Aside from the chance to catch up with, and following the development of, familiar manufacturers and designers, one of the (all too rare) joys of a fair like IMM Cologne is being introduced to the previously unknown.
Among our new discoveries at IMM Cologne was Münster based manufacturer Caussa.
While Georges-Eugène Haussmann is associated with the radical and unrestrained, Atelier Haußmann prefer the understated and reserved. Yet applied with the same level of conviction, self-confidence and appreciation of a well considered line.
Following a couple of years absence 2018 saw Atelier Haußmann return to IMM Cologne….
The English playwright and composer Noël Coward is widely attributed to have once opined that, “a perfect Martini should be made by filling a glass with gin, then waving it in the general direction of Italy”
We can’t confirm if Munich based StudioFaubel employed the grand raconteur’s advice in the development of their Martini Sessel for Müller Möbelfabrikation. The result is however equally as satisfying…..
One of the early highlights of our 2017 #campustour was the Arc Collection by Marie Hesseldahl & Nanna Neergaard created in context of their Diploma project at Design School Kolding.
Consequently it was a particularly pleasing mødes igen with the Arc Collection at IMM Cologne 2018 where it was launched as a product family by Danish manufacturer Le Klint.
“Have you ever laid out all your plates like a carpet, or piled furniture into a tower?”, asks the introduction to the Technical University Dortmund’s project, Alles, was ich habe [Everything that I possess]
Our answer to the last question is a categorical, yes.
It was one afternoon during our final year at secondary school, and together with a few chums we stacked all the common room furniture up against one wall. Just to see if we could. We could.

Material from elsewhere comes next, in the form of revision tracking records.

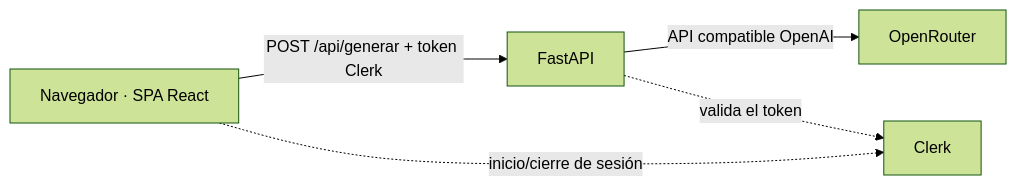
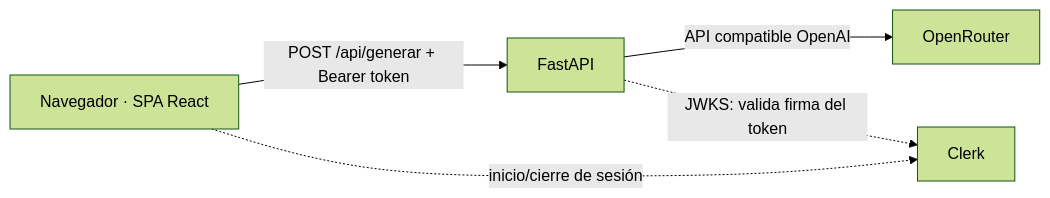
The diagram in README.md (amador-h/testia), drawn with Mermaid (forest theme) before and after one commit. The commit also changed other lines of this file, not shown here.

Commit message:
Documenta Clerk, Docker, variables por entorno e incidencias

````diff
--- a/README.md
+++ b/README.md
@@ -22,7 +27,7 @@
 ```mermaid
 flowchart LR
-  N[Navegador · SPA React] -->|POST /api/generar + token Clerk| B[FastAPI]
+  N[Navegador · SPA React] -->|POST /api/generar + Bearer token| B[FastAPI]
   B -->|API compatible OpenAI| O[OpenRouter]
   N -.->|inicio/cierre de sesión| C[Clerk]
-  B -.->|valida el token| C
+  B -.->|JWKS: valida firma del token| C
 ```
````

Alles, was ich habe is a little more fundamental, exploring as it does possessions and consumerism, and by extrapolation the global production, distribution and marketing industries that are sustained by both.
In his 5th century BC text “The Art of War”, the Chinese military strategist Sun Tzu notes:
There are roads, not to take.
There are armies, not to attack.
There are towns, not to besiege.
There are terrains, not to contest.
There are ruler’s orders, not to obey.1
Were Sun Tzu’s metier the furniture fair rather than the warfare, we feel certain he would have added:
There are objects, not to produce.
IMM Cologne 2018 is awash with such. It’s not IMM’s fault; rather is endemic of an industry which supplies utensils of human need, objects which surround our every waking and sleeping moments, accompany the trials, tribulations, triumphs and temporality of existence, but which all too often do so not with the aim of improving our immediate environment, be that aesthetically, functionally or morally, but of generating profit.
The inevitable result is innumerate brands all desperately trying to prove they can do exactly the same as everyone else, can all do what the t**** soothsayers tell them the market(s) want.
Yet as George Nelson teaches us, don’t produce for a perceived market, produce for yourself. Your customers will find you. And those who don’t, aren’t your customers.
As we say, its not IMM’s fault, IMM is one the major furniture industry platforms, and consequently its visitors are exposed to a very concentrated dose of the unnecessary and unseemly
However it’s not all soulless pastiche, lazy appropriation or “cocooning” at IMM Cologne 2018, there are also works which demonstrate as Sun Tzu reminds us, and despite what we may believe in any given moment, “Anger can turn to pleasure.”
As ever, we’re not claiming to have seen everything, have invariably missed some gems, while there are a few projects which may in retrospect have earned a place in the following list, but on which we are still in the process of forming an opinion.
With that in mind, and in no particular order, our IMM Cologne 2018 High Five!